### EXERCISE REQUIREMENTS
Return every line of the records that includes the string "true".

Source data
◆ ◆ ◆ ◆
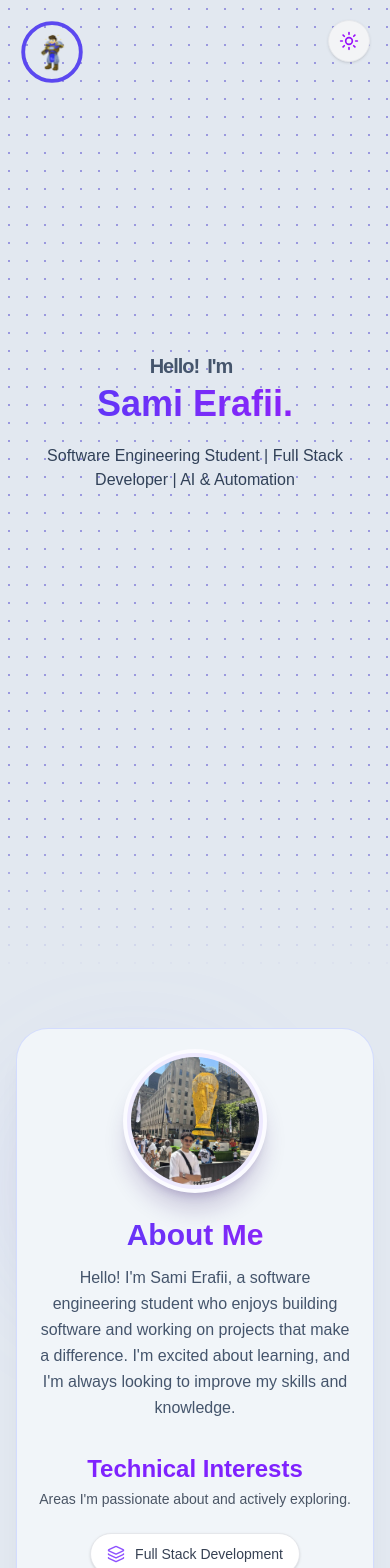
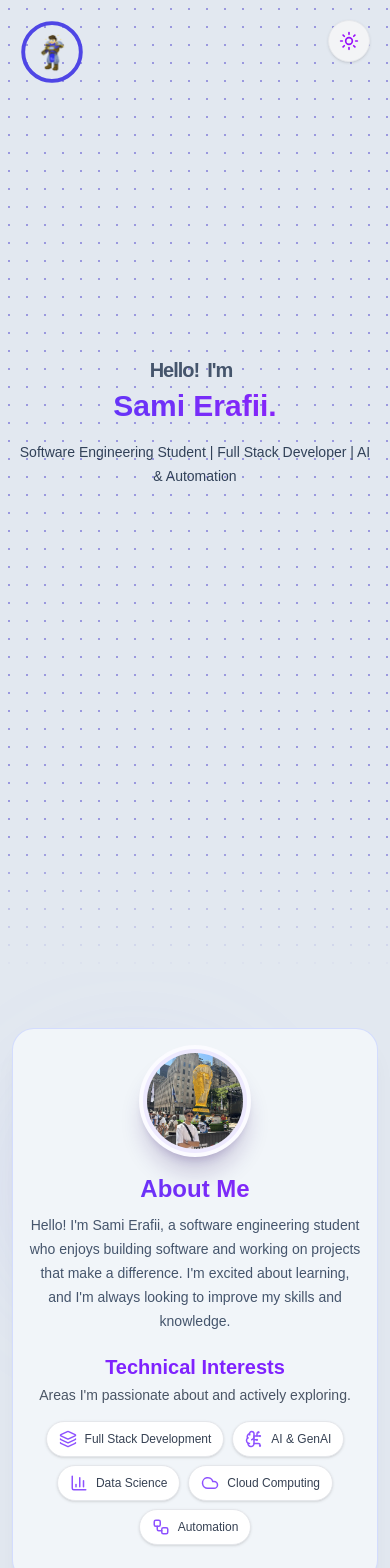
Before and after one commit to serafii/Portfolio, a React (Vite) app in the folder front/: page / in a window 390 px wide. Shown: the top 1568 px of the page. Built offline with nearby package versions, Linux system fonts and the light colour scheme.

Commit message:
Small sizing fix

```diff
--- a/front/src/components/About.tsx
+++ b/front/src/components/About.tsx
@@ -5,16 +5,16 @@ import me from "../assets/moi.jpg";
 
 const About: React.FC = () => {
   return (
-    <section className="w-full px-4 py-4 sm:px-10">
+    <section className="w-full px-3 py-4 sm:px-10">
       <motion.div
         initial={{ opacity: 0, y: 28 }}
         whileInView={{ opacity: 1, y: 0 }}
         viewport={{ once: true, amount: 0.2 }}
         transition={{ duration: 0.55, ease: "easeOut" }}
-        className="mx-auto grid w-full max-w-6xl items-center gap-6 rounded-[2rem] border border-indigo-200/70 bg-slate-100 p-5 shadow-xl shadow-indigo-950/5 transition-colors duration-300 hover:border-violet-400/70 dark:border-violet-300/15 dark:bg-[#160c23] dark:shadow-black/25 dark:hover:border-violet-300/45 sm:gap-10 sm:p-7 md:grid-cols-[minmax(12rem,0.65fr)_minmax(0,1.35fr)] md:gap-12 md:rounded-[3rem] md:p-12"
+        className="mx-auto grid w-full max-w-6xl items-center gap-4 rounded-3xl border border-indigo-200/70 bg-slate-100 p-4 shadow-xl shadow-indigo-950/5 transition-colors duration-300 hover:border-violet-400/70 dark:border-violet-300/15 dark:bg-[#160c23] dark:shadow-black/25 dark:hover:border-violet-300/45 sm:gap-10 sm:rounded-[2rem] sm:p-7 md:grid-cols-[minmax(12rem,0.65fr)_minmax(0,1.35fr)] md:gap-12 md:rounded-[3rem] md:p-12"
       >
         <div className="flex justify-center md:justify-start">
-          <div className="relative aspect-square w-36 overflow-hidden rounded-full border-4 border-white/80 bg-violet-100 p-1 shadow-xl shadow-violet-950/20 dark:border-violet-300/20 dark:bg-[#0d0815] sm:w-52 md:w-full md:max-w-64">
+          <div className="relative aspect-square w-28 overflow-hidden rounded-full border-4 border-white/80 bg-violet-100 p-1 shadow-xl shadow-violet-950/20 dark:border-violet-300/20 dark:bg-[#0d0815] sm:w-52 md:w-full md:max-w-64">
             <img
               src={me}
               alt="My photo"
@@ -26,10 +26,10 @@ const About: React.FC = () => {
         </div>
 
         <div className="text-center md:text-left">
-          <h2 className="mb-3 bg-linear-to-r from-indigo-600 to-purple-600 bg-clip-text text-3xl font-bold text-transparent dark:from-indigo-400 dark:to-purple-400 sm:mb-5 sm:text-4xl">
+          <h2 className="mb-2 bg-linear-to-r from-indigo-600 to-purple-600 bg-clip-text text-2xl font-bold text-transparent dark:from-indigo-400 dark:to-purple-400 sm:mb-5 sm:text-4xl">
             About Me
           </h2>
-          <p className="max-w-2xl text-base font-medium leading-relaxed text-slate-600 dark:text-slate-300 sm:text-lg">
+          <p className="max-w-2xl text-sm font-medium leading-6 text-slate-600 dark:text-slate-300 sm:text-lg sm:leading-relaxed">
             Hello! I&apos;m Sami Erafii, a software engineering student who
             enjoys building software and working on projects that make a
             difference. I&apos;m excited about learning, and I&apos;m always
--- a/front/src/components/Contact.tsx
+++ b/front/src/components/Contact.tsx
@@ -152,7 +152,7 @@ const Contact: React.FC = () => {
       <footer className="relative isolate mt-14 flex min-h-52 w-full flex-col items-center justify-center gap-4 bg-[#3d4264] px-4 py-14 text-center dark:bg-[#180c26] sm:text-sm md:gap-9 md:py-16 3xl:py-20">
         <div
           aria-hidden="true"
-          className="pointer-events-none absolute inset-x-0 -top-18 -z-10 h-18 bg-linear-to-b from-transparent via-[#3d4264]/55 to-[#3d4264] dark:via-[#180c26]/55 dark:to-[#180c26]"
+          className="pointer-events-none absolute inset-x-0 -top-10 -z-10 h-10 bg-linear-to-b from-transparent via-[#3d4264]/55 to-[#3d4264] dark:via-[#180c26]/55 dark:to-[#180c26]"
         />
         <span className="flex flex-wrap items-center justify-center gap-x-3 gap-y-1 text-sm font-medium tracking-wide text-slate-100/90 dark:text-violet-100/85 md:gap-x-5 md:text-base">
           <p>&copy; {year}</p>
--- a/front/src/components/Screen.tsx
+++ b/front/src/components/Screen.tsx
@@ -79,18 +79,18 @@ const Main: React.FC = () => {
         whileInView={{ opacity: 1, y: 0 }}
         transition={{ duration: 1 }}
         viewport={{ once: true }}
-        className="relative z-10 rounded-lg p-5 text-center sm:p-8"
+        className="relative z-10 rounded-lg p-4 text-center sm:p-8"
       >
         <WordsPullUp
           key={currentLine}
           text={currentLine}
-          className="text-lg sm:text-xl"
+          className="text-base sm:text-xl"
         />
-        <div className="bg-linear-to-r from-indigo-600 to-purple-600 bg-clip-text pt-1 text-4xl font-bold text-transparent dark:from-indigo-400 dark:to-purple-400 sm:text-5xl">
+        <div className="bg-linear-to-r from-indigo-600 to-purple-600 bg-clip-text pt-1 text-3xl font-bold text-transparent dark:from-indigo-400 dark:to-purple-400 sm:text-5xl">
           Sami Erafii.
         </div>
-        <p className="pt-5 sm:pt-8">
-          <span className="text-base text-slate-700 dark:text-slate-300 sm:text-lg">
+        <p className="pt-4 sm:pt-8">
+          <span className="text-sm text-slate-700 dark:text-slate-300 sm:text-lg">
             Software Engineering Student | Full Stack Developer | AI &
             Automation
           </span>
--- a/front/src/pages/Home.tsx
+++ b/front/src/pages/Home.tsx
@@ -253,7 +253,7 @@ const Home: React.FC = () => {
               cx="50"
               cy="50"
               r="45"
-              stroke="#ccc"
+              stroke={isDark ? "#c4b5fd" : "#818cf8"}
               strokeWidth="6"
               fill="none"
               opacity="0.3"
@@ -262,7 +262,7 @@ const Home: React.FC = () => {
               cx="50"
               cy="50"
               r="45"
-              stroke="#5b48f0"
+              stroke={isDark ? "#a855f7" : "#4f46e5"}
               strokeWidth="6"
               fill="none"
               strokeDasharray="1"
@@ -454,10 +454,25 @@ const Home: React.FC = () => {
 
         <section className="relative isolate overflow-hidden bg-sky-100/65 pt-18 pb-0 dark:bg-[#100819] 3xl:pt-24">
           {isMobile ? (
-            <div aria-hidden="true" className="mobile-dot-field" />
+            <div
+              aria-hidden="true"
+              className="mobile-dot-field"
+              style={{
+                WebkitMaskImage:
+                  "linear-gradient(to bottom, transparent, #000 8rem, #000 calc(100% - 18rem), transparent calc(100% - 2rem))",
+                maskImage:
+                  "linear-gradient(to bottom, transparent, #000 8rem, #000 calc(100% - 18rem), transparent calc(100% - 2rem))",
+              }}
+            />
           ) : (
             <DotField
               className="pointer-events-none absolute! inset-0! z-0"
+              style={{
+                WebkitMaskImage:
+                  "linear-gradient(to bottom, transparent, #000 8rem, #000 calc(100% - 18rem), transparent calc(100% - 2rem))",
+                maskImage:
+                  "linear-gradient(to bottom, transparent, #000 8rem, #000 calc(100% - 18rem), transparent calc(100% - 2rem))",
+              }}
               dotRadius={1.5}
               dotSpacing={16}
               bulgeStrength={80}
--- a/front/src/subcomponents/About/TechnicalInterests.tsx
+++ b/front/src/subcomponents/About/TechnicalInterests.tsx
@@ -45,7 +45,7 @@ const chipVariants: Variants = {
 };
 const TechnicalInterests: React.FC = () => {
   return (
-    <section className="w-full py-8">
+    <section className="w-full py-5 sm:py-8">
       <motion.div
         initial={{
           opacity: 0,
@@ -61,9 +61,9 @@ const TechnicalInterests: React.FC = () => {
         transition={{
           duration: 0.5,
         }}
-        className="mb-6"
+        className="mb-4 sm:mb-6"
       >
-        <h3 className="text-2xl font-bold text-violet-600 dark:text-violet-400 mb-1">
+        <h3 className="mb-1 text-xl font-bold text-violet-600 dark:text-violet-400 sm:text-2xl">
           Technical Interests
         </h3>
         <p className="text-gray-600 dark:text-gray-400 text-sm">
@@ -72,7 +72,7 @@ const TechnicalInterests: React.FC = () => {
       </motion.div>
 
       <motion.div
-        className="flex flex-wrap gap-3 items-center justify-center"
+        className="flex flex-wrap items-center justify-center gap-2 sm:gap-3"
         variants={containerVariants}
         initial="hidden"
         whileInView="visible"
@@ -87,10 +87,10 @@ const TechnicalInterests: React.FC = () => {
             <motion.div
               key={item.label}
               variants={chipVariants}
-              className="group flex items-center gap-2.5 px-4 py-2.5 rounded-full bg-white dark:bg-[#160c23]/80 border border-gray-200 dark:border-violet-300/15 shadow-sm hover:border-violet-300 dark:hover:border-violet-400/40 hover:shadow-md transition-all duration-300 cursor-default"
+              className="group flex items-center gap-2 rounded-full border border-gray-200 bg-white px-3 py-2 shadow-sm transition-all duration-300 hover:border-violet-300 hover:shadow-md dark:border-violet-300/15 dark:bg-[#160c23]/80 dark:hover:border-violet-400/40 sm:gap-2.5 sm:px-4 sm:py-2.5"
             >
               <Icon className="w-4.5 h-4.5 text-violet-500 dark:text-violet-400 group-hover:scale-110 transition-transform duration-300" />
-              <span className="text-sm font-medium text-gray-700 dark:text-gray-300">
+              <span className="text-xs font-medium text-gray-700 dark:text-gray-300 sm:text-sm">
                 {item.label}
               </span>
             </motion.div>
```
◆ ◆ ◆ ◆
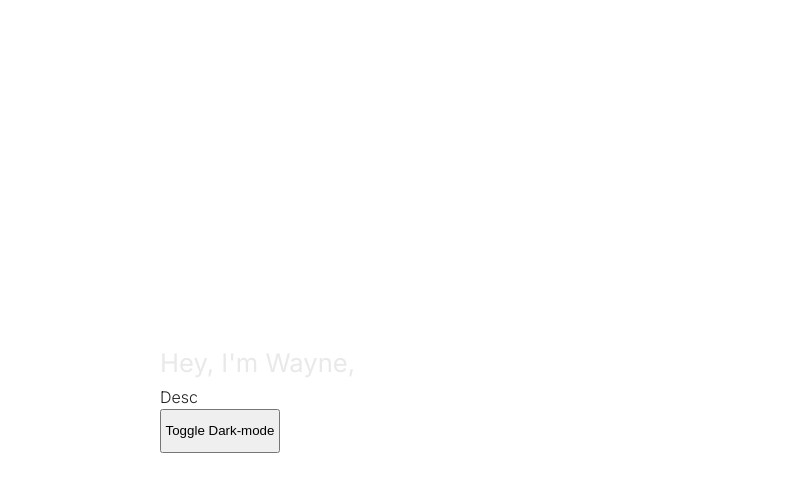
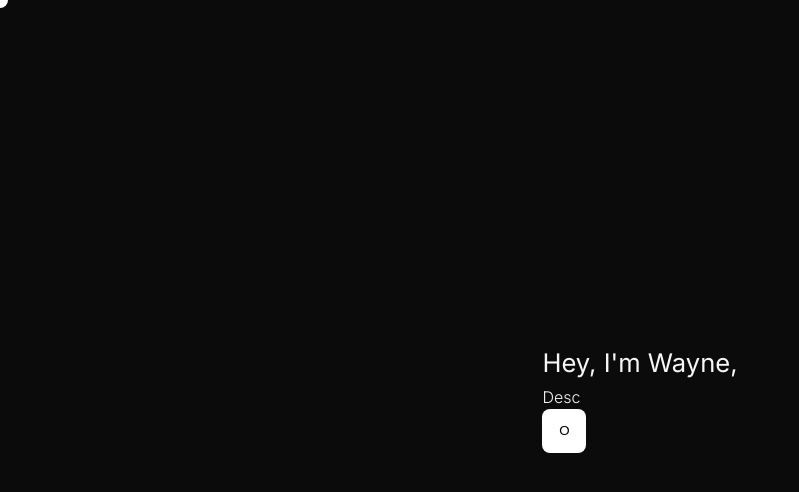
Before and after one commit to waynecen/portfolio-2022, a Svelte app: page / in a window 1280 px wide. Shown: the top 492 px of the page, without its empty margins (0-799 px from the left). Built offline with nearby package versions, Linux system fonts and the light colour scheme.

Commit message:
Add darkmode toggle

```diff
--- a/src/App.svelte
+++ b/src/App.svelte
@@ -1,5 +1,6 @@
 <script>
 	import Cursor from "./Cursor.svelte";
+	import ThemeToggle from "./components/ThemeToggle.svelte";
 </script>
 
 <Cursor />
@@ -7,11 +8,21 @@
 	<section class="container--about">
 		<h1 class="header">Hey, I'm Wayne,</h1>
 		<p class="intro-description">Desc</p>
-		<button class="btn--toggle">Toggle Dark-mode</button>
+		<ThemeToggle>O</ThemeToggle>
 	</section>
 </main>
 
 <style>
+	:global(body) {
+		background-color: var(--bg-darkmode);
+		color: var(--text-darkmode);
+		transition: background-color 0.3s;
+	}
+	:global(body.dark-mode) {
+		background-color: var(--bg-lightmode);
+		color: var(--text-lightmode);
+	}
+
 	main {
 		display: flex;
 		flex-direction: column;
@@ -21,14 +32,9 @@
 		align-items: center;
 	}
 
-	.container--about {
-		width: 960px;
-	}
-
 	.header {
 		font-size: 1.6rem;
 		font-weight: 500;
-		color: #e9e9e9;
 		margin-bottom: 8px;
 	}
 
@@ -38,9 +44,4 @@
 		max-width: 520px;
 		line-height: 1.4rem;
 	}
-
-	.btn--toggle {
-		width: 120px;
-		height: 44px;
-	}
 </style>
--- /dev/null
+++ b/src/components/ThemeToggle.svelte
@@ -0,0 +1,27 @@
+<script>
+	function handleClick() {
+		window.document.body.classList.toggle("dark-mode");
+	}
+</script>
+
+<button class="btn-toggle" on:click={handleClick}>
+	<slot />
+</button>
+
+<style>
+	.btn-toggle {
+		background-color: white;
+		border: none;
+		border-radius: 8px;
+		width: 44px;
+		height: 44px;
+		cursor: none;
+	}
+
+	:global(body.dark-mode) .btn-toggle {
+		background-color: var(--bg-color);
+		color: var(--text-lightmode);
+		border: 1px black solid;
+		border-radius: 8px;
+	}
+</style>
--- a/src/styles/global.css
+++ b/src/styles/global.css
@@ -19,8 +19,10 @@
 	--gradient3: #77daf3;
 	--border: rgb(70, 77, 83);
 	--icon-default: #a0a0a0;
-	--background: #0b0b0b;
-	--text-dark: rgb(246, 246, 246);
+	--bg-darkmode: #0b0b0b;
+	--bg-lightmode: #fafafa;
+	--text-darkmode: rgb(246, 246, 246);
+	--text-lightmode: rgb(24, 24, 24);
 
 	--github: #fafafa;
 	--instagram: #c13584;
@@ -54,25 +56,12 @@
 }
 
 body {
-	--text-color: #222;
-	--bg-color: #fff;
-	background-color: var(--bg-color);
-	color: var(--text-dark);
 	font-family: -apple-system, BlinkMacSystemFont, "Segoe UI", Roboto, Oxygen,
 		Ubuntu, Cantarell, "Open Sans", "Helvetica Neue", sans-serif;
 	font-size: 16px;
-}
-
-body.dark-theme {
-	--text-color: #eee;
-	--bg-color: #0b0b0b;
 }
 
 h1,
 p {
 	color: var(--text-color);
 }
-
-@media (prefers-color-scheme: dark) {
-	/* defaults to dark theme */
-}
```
◆ ◆ ◆ ◆
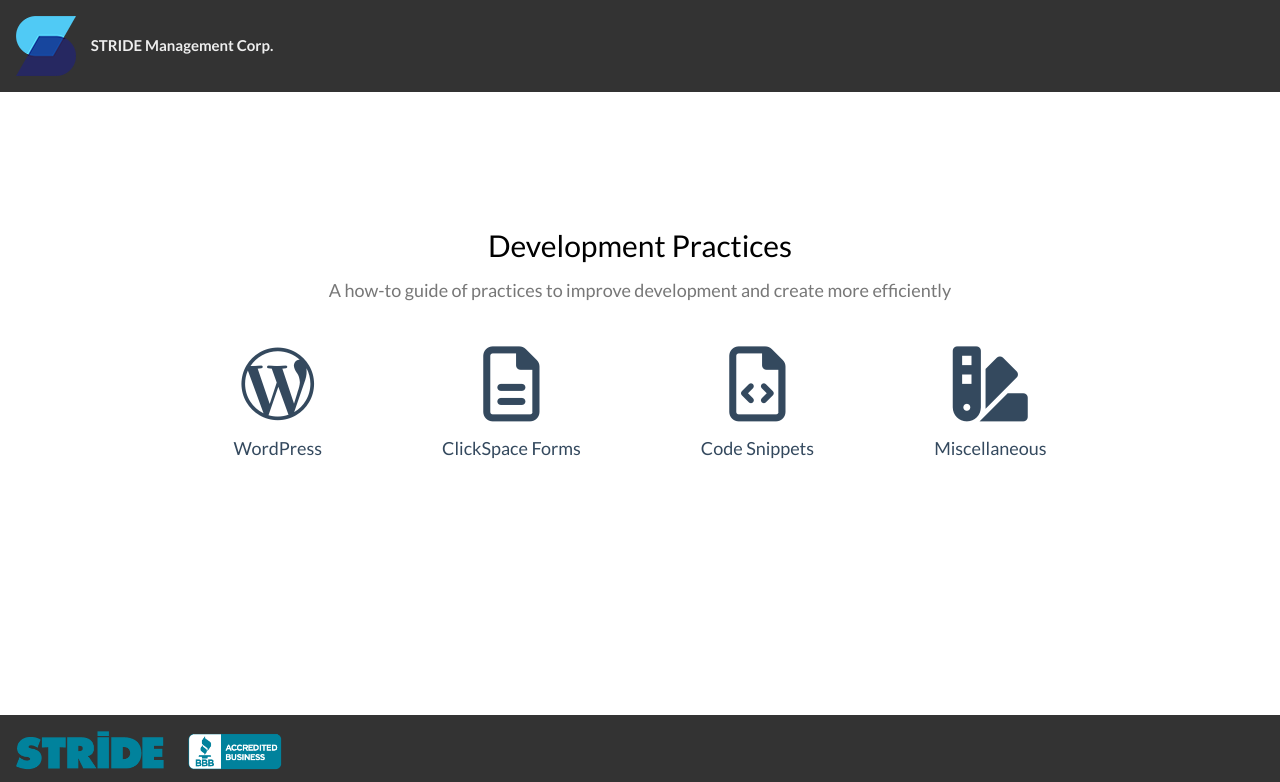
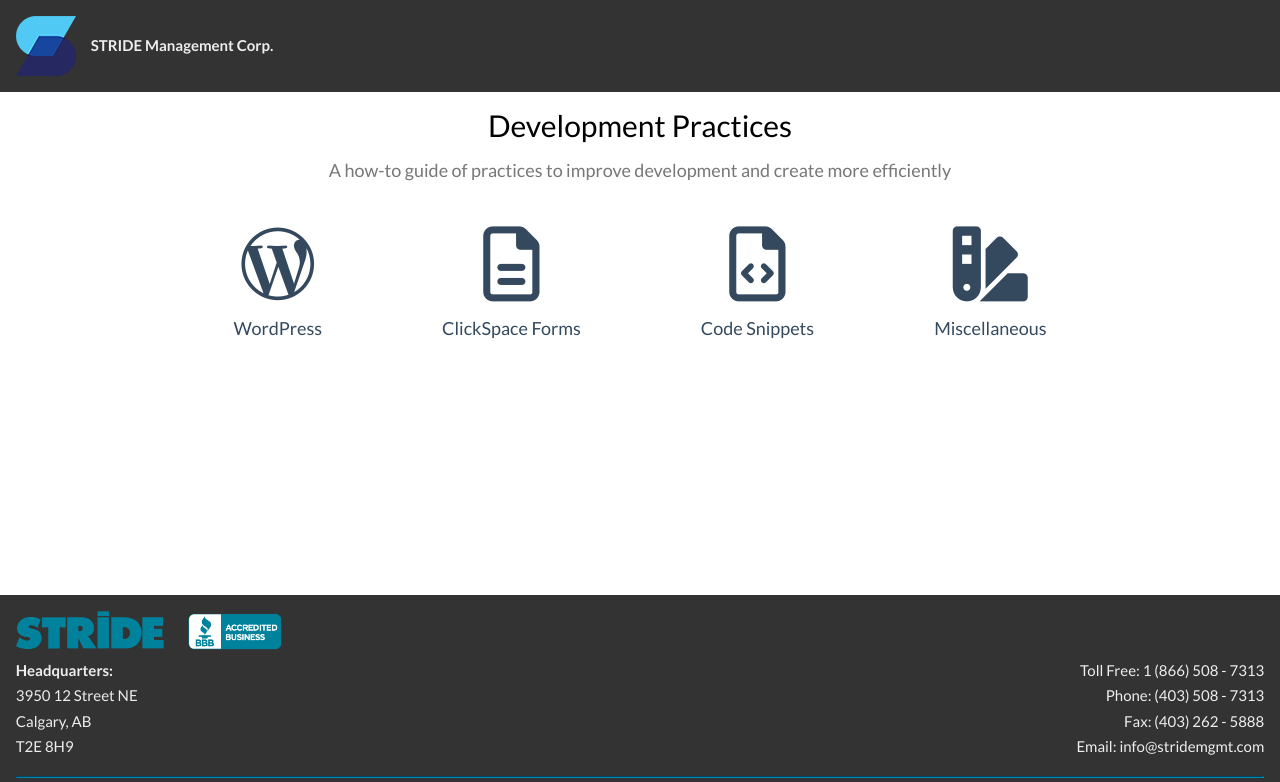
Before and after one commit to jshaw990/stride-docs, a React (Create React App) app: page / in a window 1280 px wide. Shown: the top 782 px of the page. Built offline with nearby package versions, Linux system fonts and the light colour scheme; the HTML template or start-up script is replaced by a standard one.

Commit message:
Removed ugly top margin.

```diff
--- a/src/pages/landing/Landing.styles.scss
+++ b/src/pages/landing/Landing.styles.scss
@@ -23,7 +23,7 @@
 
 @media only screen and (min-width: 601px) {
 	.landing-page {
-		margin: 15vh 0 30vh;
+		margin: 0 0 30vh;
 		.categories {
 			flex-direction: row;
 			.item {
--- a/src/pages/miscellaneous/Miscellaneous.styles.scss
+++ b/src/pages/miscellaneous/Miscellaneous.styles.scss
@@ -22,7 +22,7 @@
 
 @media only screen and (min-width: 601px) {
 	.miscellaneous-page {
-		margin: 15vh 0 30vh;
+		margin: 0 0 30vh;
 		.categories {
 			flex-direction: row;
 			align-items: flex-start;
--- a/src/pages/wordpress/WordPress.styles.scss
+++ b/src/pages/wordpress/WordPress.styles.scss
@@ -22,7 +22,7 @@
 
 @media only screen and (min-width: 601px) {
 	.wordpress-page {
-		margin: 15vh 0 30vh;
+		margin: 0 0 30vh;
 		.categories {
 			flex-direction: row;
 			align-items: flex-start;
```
◆ ◆ ◆ ◆
### OUTPUT OF THE EXERCISE
         viewport={{ once: true, amount: 0.2 }}
           aria-hidden="true"
         viewport={{ once: true }}
-            <div aria-hidden="true" className="mobile-dot-field" />
+              aria-hidden="true"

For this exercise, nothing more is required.